I love to commute by longboard whenever time and the day’s activities permit. It feels amazing to arrive at the shop each day with a smile on my face after carving up the streets on my way to work. At the end of the workday before transitioning from “longboard maker” to “dad / husband”, the cruise home provides a critical mental wind down.
Before you grab your longboard and rush off to school or work tomorrow, there are a few things to consider ensuring a smooth, safe and stoke-filled commute.
Trust us on this, commuting on a longboard is a bit different than heading out for your regular Saturday rip with friends.
Here are some key considerations…
- Your Route – Identifying a safe longboarding route is critical. Organize your route to minimize time on traffic congested streets. Look for streets with dedicated bike / skate paths, greenways, parks, etc. to travel on for a fun and safe commute.
- Commuting Time – In some cases, longboarding is a quicker way to commute (thank you NYC traffic), but often it may take a little longer than driving or taking mass transit. Planning for this is important so you aren’t late to an important class or work!
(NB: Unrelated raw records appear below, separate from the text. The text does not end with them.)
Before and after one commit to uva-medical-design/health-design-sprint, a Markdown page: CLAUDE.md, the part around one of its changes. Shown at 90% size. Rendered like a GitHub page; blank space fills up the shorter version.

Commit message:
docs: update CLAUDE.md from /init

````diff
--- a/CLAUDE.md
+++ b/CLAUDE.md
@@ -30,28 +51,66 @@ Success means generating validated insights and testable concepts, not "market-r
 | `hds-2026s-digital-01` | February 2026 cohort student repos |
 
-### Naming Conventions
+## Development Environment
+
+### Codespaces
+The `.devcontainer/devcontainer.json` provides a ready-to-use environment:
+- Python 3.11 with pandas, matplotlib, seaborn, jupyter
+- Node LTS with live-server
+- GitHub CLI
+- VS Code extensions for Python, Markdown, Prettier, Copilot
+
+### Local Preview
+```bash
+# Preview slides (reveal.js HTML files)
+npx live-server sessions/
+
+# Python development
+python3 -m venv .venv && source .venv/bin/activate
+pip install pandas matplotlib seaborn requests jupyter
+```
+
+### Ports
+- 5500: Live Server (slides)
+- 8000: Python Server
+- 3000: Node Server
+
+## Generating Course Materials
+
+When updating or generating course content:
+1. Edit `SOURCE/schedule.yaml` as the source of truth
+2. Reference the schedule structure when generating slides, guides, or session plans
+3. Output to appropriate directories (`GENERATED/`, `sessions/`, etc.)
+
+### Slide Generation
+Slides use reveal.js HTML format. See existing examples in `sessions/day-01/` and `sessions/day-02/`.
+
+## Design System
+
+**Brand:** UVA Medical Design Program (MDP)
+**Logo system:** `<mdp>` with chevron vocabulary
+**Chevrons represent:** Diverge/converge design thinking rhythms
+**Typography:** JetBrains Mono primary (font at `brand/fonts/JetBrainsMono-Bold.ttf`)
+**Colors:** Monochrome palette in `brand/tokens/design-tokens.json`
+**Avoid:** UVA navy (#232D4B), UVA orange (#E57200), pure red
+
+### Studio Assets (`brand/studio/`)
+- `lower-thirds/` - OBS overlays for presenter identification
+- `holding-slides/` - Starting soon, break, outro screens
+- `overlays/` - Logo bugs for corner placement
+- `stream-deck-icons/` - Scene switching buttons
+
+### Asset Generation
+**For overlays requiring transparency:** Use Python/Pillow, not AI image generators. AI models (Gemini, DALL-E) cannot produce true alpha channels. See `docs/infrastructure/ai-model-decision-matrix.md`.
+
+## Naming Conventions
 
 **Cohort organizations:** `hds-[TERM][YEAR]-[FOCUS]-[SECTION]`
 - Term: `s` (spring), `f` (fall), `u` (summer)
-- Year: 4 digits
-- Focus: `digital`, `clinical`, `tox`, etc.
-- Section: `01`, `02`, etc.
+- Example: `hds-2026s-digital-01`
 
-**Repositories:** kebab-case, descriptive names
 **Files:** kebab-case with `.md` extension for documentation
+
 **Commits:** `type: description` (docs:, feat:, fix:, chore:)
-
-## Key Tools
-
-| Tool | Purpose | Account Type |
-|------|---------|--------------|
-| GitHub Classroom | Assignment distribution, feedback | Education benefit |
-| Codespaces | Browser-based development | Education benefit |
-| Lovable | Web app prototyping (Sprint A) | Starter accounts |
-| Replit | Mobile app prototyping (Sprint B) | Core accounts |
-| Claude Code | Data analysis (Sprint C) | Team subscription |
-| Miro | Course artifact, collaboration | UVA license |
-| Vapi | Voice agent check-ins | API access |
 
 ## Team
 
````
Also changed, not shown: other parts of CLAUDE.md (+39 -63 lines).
- Board Selection – When selecting the best board for your commute, there are a few things to consider.
- the route you will take (is it flat, hilly, downhill in both directions, etc.)
- will you need to commute partially on mass transit (train, subway, ferry or bus)
- will you need to carry your longboard for part of the commute where you may not be able to skate legally or safely
- where will you store / secure your longboard at your destination
- what do you need to carry with you while commuting (a laptop, books, a trombone, etc.) and how will you carry that stuff
- There are probably more things specific to you, where you live or what you are commuting to, so take a minute and consider those things
- Practice Your Commute – This may sound strange, but when commuting to school or work, you are likely carrying a bag with whatever you need for the day. If you don’t regularly longboard with a bag or the extra weight, your point of balance may change. This can impact your normal flow on a longboard. To commute comfortably and safely, you may have to change how you carry your stuff (or carry less stuff).
As always, make sure you wear your protective gear when you commute. Don’t worry, helmet hair looks cool.
We’d love to hear your longboard commuting tips (and some fun stories). Share them and your favorite commuting longboard set-up with us on Instagram. Tag us @deviateboardco and #longboardcommuting